Thyroid Stimulating Immunoglobulin (TSI) is a type of antibody that can be found in the blood of individuals with Graves’ disease, an autoimmune disorder that causes hyperthyroidism (overactive thyroid gland).
TSI antibodies bind to the same receptors in the thyroid gland that are normally stimulated by thyroid-stimulating hormone (TSH), leading to overproduction of thyroid hormones, including T3 and T4. TSI levels are often measured along with other thyroid function tests, such as TSH, Free T3, and Free T4, to help diagnose and monitor Graves’ disease.

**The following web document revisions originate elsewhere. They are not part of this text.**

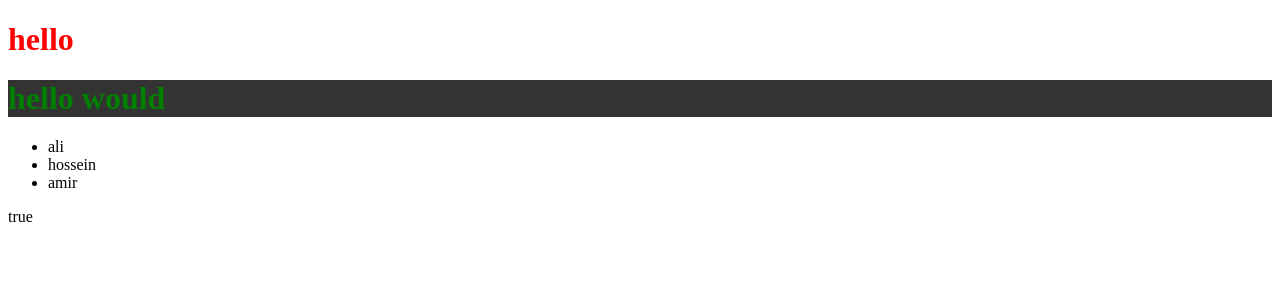
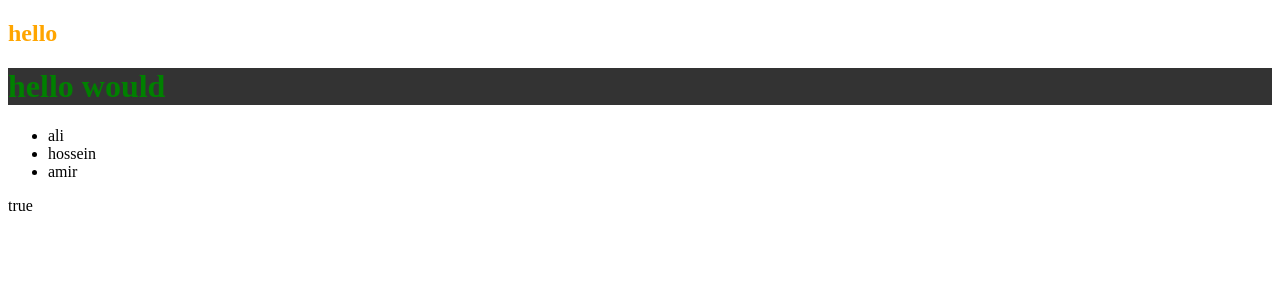
Before and after one commit to Amir-FF/exercise__react_JS, a React (Vite) app: page / in a window 1280 px wide. Shown: the top 300 px of the page. Built offline with nearby package versions, Linux system fonts and the light colour scheme.

Commit message:
add inline style && change files

```diff
--- a/src/App.jsx
+++ b/src/App.jsx
@@ -1,15 +1,9 @@
 // import React from "react";
-import "./App.scss";
-
-const Header = () => {
-  return (
-    <header>
-      <h1>hello</h1>
-    </header>
-  );
-};
+import Header from "./components/Header";
+import "./scss/styles.scss";
 
 const App = () => {
+  // codes
   const listName = [
     {
       id: 0,
@@ -27,13 +21,17 @@ const App = () => {
     },
   ];
 
+  const inlineStyle = {
+    fontSize: "2rem",
+  };
+
   const bool = 0 < 1;
 
   return (
     <>
       <Header />
       <div className="bg-dark">
-        <h1>hello would</h1>
+        <h1 style={inlineStyle}>hello would</h1>
       </div>
 
       <ul>
@@ -43,8 +41,6 @@ const App = () => {
       </ul>
 
       {bool ? <p>true</p> : <p>false</p>}
-
-      {!bool}
     </>
   );
 };
--- /dev/null
+++ b/src/components/Header.jsx
@@ -0,0 +1,11 @@
+import "./header.scss";
+
+const Header = () => {
+  return (
+    <header>
+      <h2>hello</h2>
+    </header>
+  );
+};
+
+export default Header;
--- /dev/null
+++ b/src/components/header.scss
@@ -0,0 +1,3 @@
+h2 {
+  color: orange;
+}
--- a/src/App.scss
+++ b/src/scss/styles.scss
@@ -1,7 +1,3 @@
-header h1 {
-  color: red !important;
-}
-
 h1 {
   color: green;
 }
```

TSI testing may also be used to distinguish between Graves’ disease and other causes of hyperthyroidism, such as a thyroid nodule or thyroiditis. TSI levels are typically not elevated in other causes of hyperthyroidism, making it a specific marker for Graves’ disease.
If you are experiencing symptoms of hyperthyroidism, such as weight loss, rapid heartbeat, anxiety, or tremors, or if you have a family history of Graves’ disease, your doctor may recommend a TSI test along with other thyroid function tests to help diagnose and monitor your condition.